Hamburger Bahnhof – Museum für Gegenwart
On September 14, the opening of Angst II, will take place from 20h to 01h at Hamburger Bahnhof; the performance variations will take place on September 15 – 18 and 22 – 25, from 20h to 00h. The admission to all performances is free.
The Boros Collection is a private collection located in a converted bunker, with 3000 sqm of exhibition space spread over 80 rooms. The first showing of the collection ran from 2008 to 2012 and attracted 120,000 visitors over 7,500 tours. The second exhibition of works from the Boros Collection presents works from the early 90s along with recent acquisitions. All media, such as sculpture, installation, painting, drawing, video and photography are represented in the show. Many of the installations work with sound so that visitors are confronted with various, overlapping sounds on each of the bunker’s five floors. The artworks on display have been installed in the rooms by the artists themselves and work with the space.

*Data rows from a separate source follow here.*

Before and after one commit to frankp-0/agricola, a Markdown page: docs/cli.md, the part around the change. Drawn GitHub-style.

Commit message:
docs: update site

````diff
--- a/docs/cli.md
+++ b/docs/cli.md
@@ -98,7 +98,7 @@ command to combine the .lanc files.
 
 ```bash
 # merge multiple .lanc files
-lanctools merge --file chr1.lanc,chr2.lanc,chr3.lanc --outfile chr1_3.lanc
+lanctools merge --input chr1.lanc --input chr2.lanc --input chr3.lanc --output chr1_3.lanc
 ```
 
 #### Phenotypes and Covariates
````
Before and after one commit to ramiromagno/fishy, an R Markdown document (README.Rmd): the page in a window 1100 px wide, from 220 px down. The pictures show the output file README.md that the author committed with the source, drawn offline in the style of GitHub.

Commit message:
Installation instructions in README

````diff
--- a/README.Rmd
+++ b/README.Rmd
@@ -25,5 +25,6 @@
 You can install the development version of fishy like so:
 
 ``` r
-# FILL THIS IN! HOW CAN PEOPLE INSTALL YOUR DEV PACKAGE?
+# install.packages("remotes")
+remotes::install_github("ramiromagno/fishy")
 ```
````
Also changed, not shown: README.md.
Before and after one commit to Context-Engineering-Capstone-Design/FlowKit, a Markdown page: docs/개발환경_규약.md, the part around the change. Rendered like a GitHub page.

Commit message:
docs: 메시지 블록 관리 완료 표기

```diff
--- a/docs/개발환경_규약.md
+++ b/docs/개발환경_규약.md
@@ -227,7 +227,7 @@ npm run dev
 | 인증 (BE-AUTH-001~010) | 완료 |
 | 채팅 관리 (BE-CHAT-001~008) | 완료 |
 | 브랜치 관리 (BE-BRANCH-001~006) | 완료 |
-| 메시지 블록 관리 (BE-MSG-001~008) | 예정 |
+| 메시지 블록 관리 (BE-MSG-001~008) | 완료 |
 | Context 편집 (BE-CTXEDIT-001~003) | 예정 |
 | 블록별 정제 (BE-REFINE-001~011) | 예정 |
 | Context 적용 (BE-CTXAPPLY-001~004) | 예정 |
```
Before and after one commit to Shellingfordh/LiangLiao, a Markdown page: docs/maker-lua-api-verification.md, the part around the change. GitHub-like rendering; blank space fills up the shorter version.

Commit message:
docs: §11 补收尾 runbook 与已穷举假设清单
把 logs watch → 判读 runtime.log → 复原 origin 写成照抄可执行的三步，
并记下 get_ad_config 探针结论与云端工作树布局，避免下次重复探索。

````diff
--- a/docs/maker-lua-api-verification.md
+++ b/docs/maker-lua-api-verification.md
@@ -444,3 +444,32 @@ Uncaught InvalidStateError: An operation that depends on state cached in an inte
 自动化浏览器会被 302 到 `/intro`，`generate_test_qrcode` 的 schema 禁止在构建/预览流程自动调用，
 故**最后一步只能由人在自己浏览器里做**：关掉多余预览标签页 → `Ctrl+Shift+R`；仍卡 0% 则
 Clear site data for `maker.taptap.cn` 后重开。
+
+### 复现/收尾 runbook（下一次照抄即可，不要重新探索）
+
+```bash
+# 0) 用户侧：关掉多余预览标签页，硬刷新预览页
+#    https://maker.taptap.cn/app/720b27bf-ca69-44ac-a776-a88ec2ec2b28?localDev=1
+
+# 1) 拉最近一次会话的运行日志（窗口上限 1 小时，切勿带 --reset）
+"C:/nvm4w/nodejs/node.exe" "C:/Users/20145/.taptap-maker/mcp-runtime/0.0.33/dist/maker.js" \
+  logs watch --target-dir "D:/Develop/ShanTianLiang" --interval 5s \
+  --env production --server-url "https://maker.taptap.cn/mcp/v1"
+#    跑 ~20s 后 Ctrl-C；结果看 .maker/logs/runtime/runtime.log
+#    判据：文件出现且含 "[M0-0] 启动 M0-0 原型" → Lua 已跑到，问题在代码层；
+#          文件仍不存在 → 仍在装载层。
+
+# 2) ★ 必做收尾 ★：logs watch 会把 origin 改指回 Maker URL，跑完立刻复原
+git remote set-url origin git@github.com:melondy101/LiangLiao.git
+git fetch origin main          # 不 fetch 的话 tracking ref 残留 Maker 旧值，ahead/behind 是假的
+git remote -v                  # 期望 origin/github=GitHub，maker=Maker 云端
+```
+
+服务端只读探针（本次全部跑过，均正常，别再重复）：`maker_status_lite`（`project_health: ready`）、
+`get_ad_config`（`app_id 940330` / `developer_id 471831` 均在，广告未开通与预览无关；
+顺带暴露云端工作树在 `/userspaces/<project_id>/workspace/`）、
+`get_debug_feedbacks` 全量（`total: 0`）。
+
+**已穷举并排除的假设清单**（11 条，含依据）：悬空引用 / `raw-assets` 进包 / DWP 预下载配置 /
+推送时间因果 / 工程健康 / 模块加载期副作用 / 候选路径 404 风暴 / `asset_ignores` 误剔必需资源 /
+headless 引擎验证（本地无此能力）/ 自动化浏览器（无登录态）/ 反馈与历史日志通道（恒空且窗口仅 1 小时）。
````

The current, second, showing of the collection includes works by Ai Weiwei, Cosima von Bonin, Marieta Chirulescu, Thea Djordjadze, Olafur Eliasson, Alicja Kwade, Klara Lidén, Thomas Ruff, Michael Sailstorfer, Wolfgang Tillmans, Rirkrit Tiravanija, Danh Vo, Cerith Wyn Evans and more.
A visit to the collection is normally only possible through an advance reservation, but during the Berlin Art Week you can exceptionally visit the collection without reservation. Open on Saturday 17 and Sunday 18 September from 10h to 18h!
Bunker, Reinhardtstr. 20